Exercise aim:
All that is needed is the number of lines in the records that contain the word "container", stated without anything else.

Information supplied:

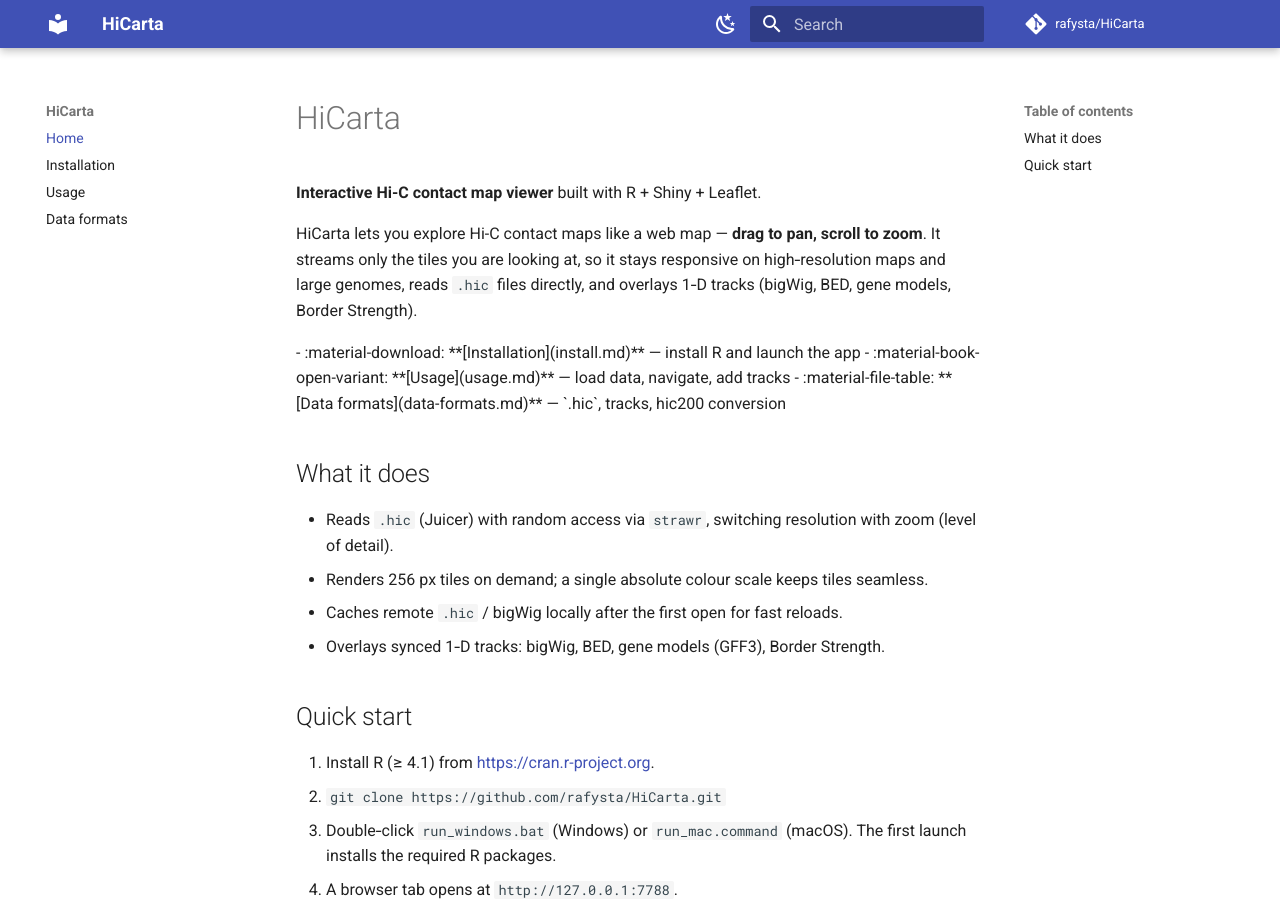
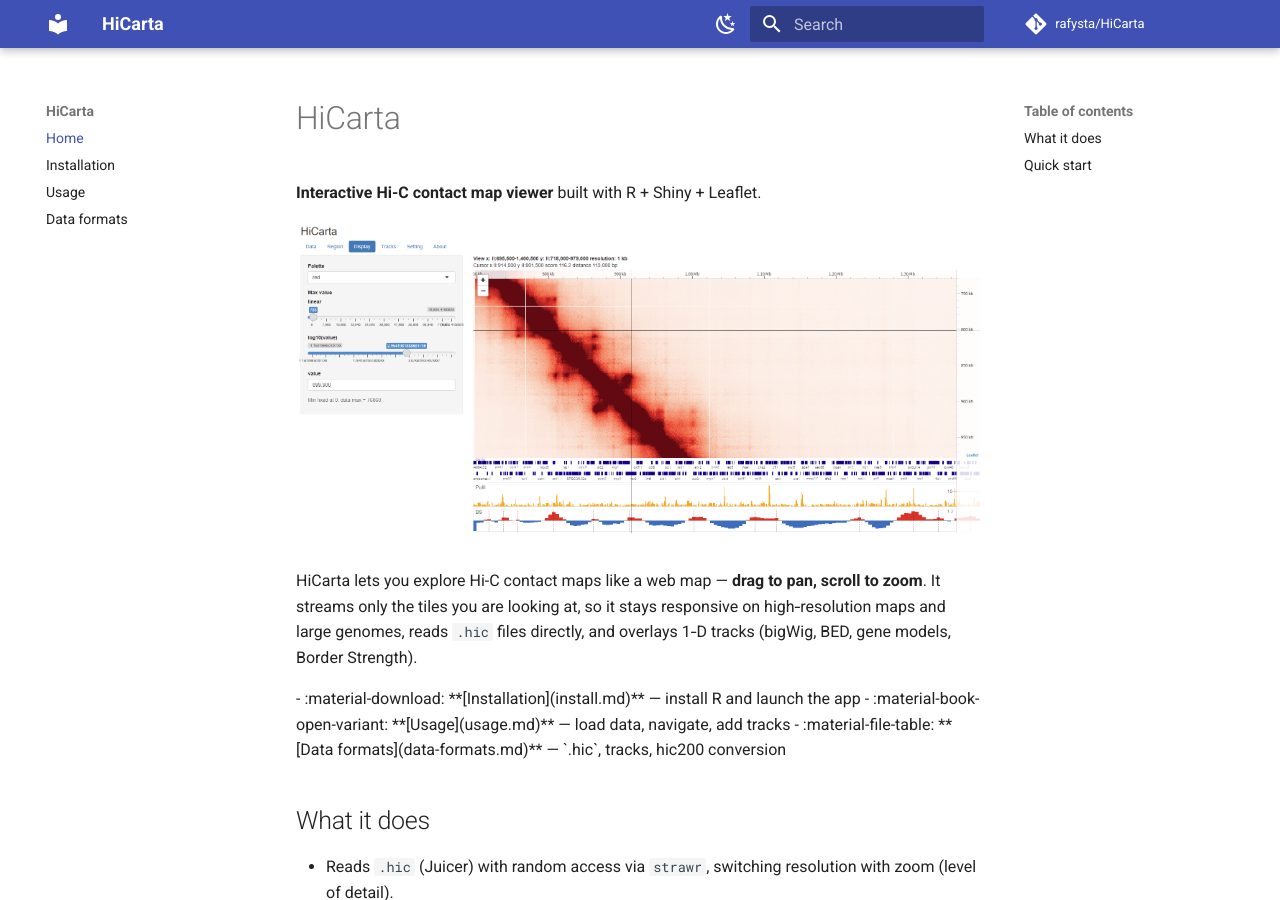
Before and after one commit to rafysta/HiCarta, an MkDocs documentation site: the page built from docs/index.md, in a window 1280 px wide and 900 px high. Built offline with MkDocs 1.6.1 and Material for MkDocs 9.7.7, drawn with Linux system fonts in a browser that asks for light colours; comment, search, counter and statistics services are not loaded.

Commit message:
feat(docs): add overview image to documentation
Added a new overview image to the documentation to provide users with a visual representation of the HiCarta platform.

```diff
--- a/docs/index.md
+++ b/docs/index.md
@@ -1,6 +1,8 @@
 # HiCarta
 
 **Interactive Hi-C contact map viewer** built with R + Shiny + Leaflet.
+
+![](images\overview.png)
 
 HiCarta lets you explore Hi-C contact maps like a web map — **drag to pan, scroll
 to zoom**. It streams only the tiles you are looking at, so it stays responsive on
```
Also changed, not shown: docs/images/overview.png (added).
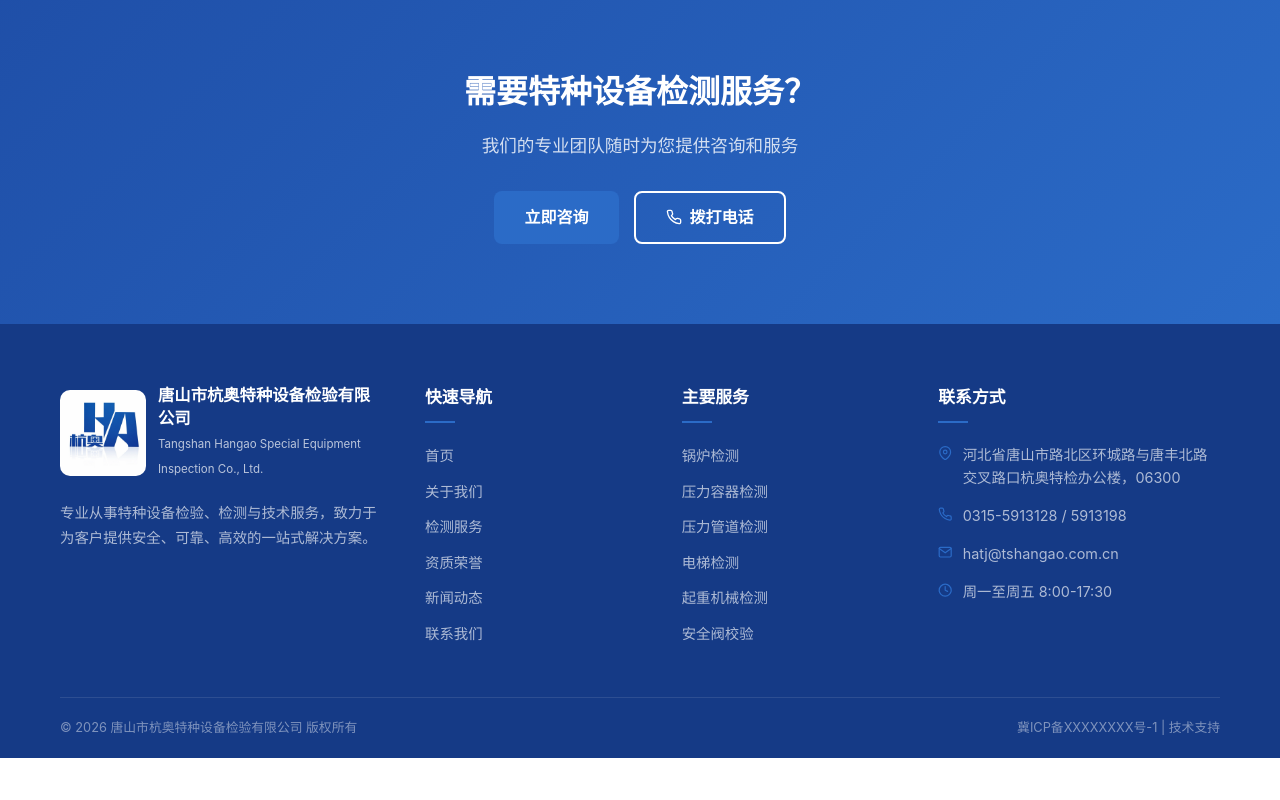
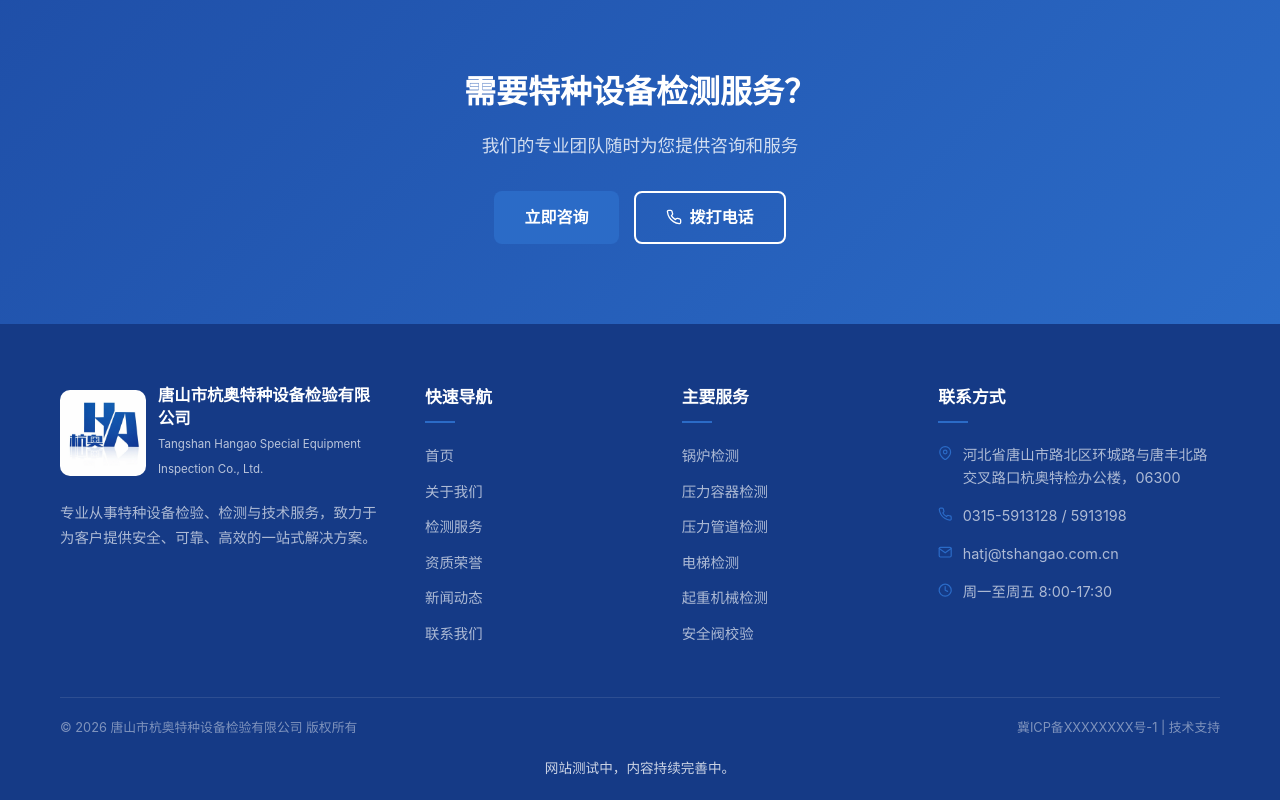
Before and after one commit to Justinnnnnnz/hangao, a React (Vite) app: page / in a window 1280 px wide. Shown: the part 2965-3765 px from the top of the page. Before the commit the page ends 3723 px from the top, so only its background shows below. Built offline with nearby package versions, Linux system fonts and the light colour scheme.

Commit message:
chore: update website content

```diff
--- a/src/components/Footer.css
+++ b/src/components/Footer.css
@@ -102,6 +102,13 @@
   color: rgba(255, 255, 255, 0.45);
 }
 
+.site-testing-note {
+  text-align: center;
+  font-size: 0.85rem;
+  color: rgba(255, 255, 255, 0.78);
+  padding: 0 0 20px;
+}
+
 /* ===== Responsive ===== */
 @media (max-width: 900px) {
   .footer-grid {
--- a/src/components/Footer.jsx
+++ b/src/components/Footer.jsx
@@ -84,6 +84,7 @@ export default function Footer() {
           <p>© {new Date().getFullYear()} 唐山市杭奥特种设备检验有限公司 版权所有</p>
           <p>冀ICP备XXXXXXXX号-1 | 技术支持</p>
         </div>
+        <p className="site-testing-note">网站测试中，内容持续完善中。</p>
       </div>
     </footer>
   );
```
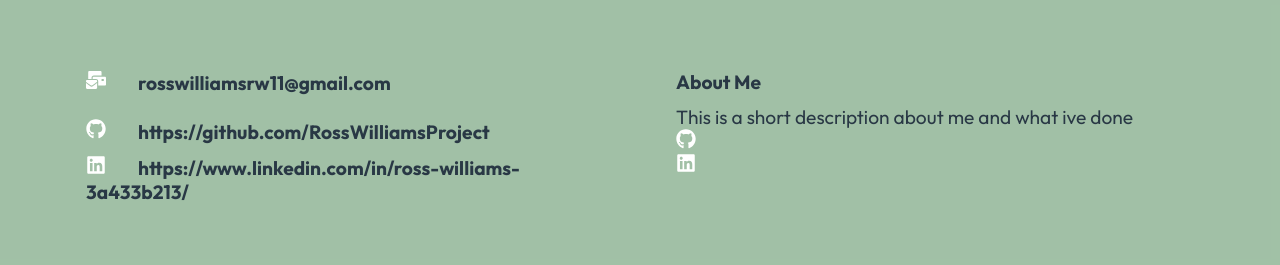
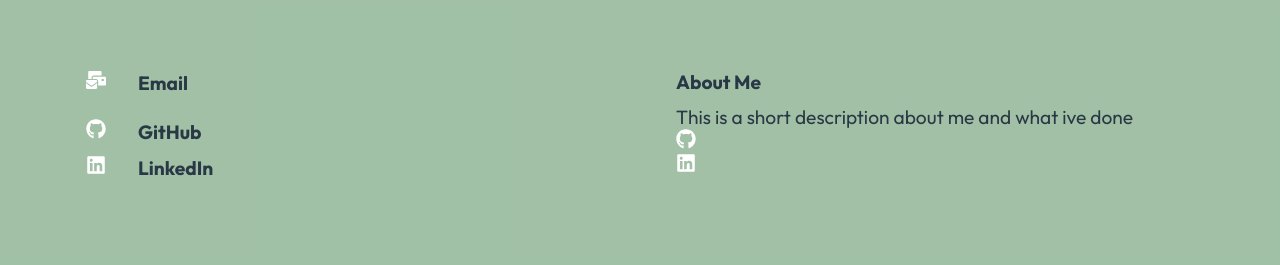
Before and after one commit to RossWilliamsProject/Portfolio-Site, a React (Create React App) app: page / in a window 1280 px wide. Shown: the part 1520-1785 px from the top of the page. Built offline with nearby package versions, Linux system fonts and the light colour scheme.

Commit message:
v3.2 - Attempted to fix footer links (failed)

```diff
--- a/src/Components/FooterComponents/Footer.js
+++ b/src/Components/FooterComponents/Footer.js
@@ -1,6 +1,6 @@
 import "./FooterStyles.css";
 import { FaMailBulk, FaLinkedin, FaGithub } from "react-icons/fa"
-import React from 'react'
+import React from 'react';
 
 const Footer = () => {
     return (
@@ -8,27 +8,27 @@ const Footer = () => {
             <div className="footer-container">
                 <div className="left">
                     <div className="email">
-                        <h4>
+                            <h4 href='rosswilliamsrw11@gmail.com'>
                                 <FaMailBulk size={20} style={{
                                     color: "#fff", marginRight: "2rem"
                                 }} />
-                            rosswilliamsrw11@gmail.com
+                                Email
                             </h4>
                     </div>
                     <div className="GitHub">
-                        <h4>
+                            <h4 href='https://github.com/RossWilliamsProject'>
                                 <FaGithub size={20} style={{
                                     color: "#fff", marginRight: "2rem"
                                 }} />
-                            https://github.com/RossWilliamsProject
+                                GitHub
                             </h4>
                     </div>
                     <div className="LinkedIn">
-                        <h4>
+                            <h4 href='https://www.linkedin.com/in/ross-williams-3a433b213/'>
                                 <FaLinkedin size={20} style={{
                                     color: "#fff", marginRight: "2rem"
                                 }} />
-                            https://www.linkedin.com/in/ross-williams-3a433b213/
+                                LinkedIn
                             </h4>
                     </div>
                 </div>
```
Lines whose indentation alone changed are shown as unchanged.
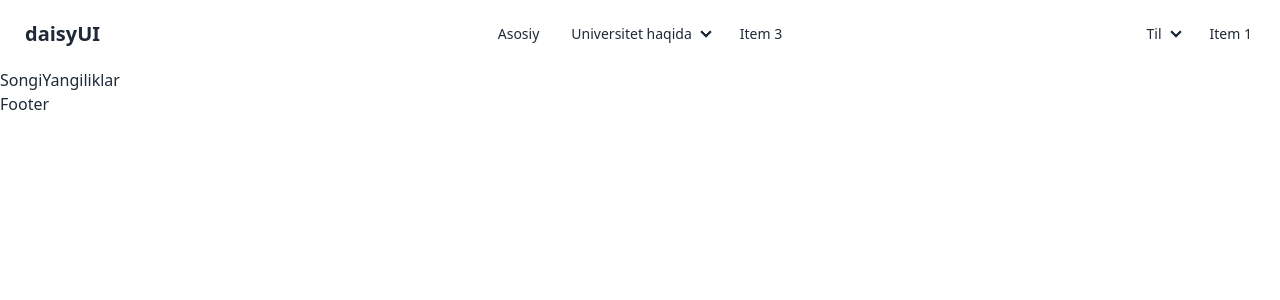
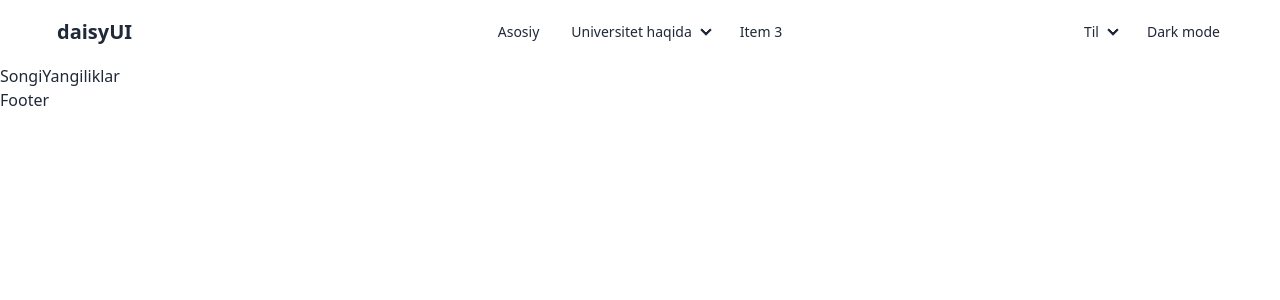
Before and after one commit to Abdusalom05/CAMU-UZ, a React (Vite) app: page /SongiYangiliklar in a window 1280 px wide. Shown: the top 300 px of the page. Built offline with nearby package versions, Linux system fonts and the light colour scheme.

Commit message:
Create container

```diff
--- a/src/components/Header.jsx
+++ b/src/components/Header.jsx
@@ -2,7 +2,7 @@ import React from "react";
 import { NavLink } from "react-router-dom";
 function Header() {
   return (
-    <div className="navbar bg-base-100">
+    <div className="container-css navbar bg-base-100">
       <div className="navbar-start">
         <div className="dropdown">
           <label tabIndex={0} className="btn btn-ghost lg:hidden">
@@ -94,7 +94,7 @@ function Header() {
             </details>
           </li>
           <li>
-            <a>Item 1</a>
+            <a>Dark mode</a>
           </li>
         </ul>
       </div>
--- a/src/index.css
+++ b/src/index.css
@@ -1,3 +1,8 @@
 @tailwind base;
 @tailwind components;
 @tailwind utilities;
+.container-css {
+  max-width: 1240px;
+  padding: 0 20px;
+  margin: 0 auto;
+}
```
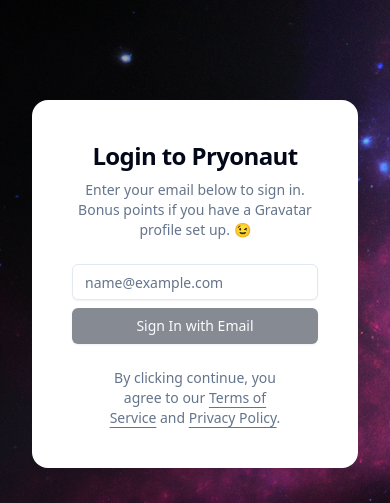
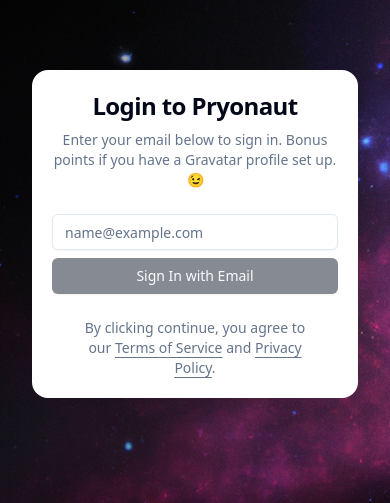
Before and after one commit to bfearing/pryonaut, a Next.js app: page / in a window 390 px wide. Shown: the part 138-641 px from the top of the page. Built offline with nearby package versions, Linux system fonts and the light colour scheme.

Commit message:
iphone adj

```diff
--- a/src/layouts/AuthLayout.tsx
+++ b/src/layouts/AuthLayout.tsx
@@ -11,7 +11,7 @@
   return (
     <ThemeProvider attribute="class" defaultTheme="system" enableSystem>
       <Metadata meta={meta} />
-      <main className="container relative grid flex-col items-center justify-center h-full bg-cover lg:max-w-none lg:grid-cols-2 lg:px-0 bg-space lg:bg-none">
+      <main className="container relative grid flex-col items-center justify-center h-screen bg-cover lg:max-w-none lg:grid-cols-2 lg:px-0 bg-space lg:bg-none">
         {children}
       </main>
       <TailwindIndicator />
--- a/src/pages/index.tsx
+++ b/src/pages/index.tsx
@@ -45,7 +45,7 @@
           </blockquote>
         </div>
       </div>
-      <div className="p-10 lg:p-8 bg-background rounded-2xl">
+      <div className="p-5 lg:p-8 bg-background rounded-2xl -mt-[100px] sm:mt-0">
         <div className="mx-auto flex w-full flex-col justify-center space-y-6 sm:w-[350px]">
           <div className="flex flex-col space-y-2 text-center">
             <h1 className="text-2xl font-semibold tracking-tight">
--- a/src/styles/globals.css
+++ b/src/styles/globals.css
@@ -75,7 +75,4 @@
   body {
     @apply bg-background text-foreground;
   }
-  #__next {
-    @apply h-screen;
-  }
 }
```
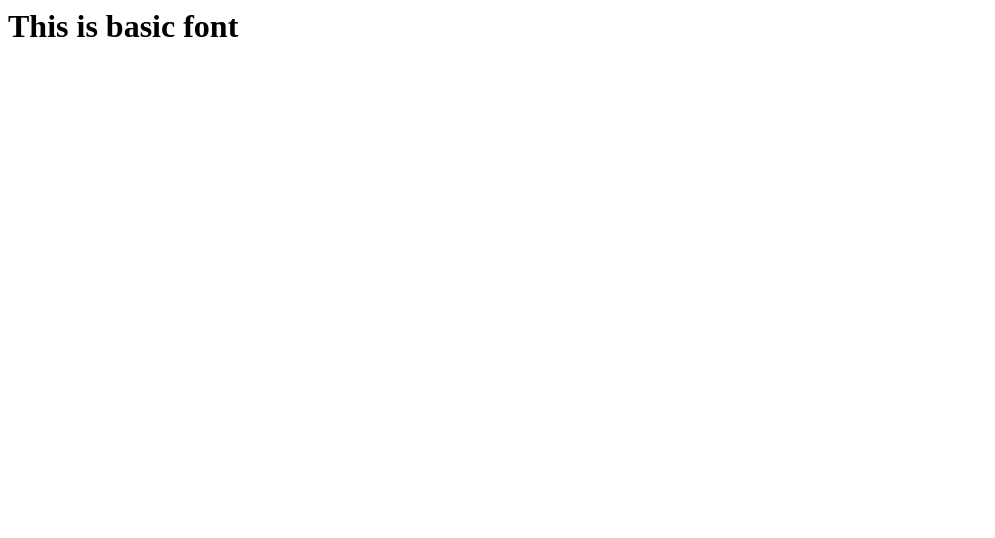
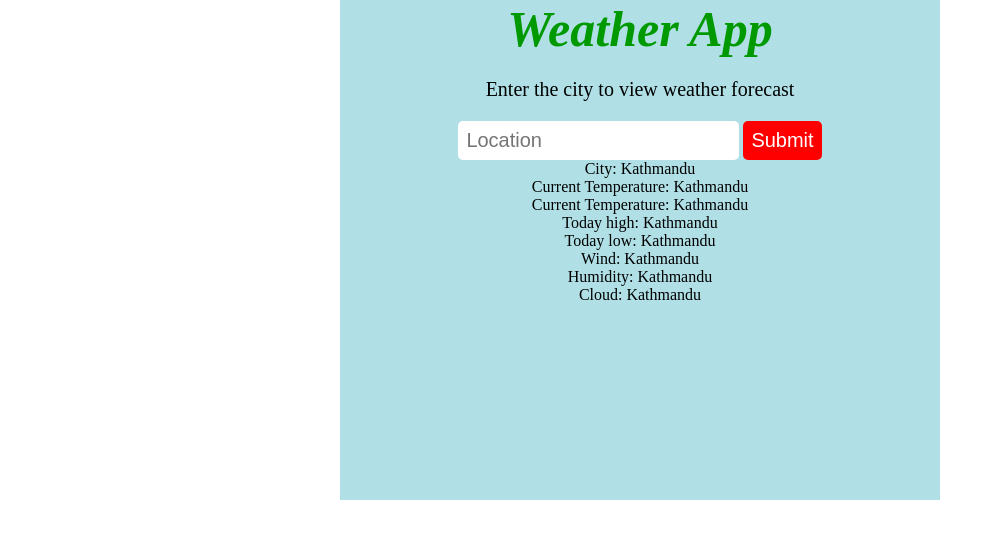
Before and after one commit to dev1980/Weather-App, a website built with webpack: page dist/index.html in a window 1280 px wide. Shown: the whole page, without its empty margins (0-995 px from the left). Built offline with Linux system fonts and the light colour scheme.

Commit message:
Added html and css

```diff
--- a/src/style.css
+++ b/src/style.css
@@ -0,0 +1,41 @@
+body {
+    margin: 0;
+    padding: 0;
+
+}
+.container {
+    text-align:center;
+    max-width: 600px;
+    height: 500px;
+    background-color:powderblue;
+    margin: 0 auto;
+}
+h1, p {
+    margin: 0;
+    padding:0;
+}
+h1 {
+    color:#009900;
+    font-size:50px;
+    font-weight:bold;
+    font-style:italic;
+
+}
+.info {
+    font-style:bold;
+    font-size:20px;
+    padding: 20px;
+
+}
+input {
+    border:0;
+    font-size: 20px;
+    padding: 8px;
+    border-radius: 5px;
+}
+
+input[type="submit"] {
+    background-color:red;
+    color: white;
+
+}
```
Also changed, not shown: dist/index.html, dist/main.js.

Written reply:
7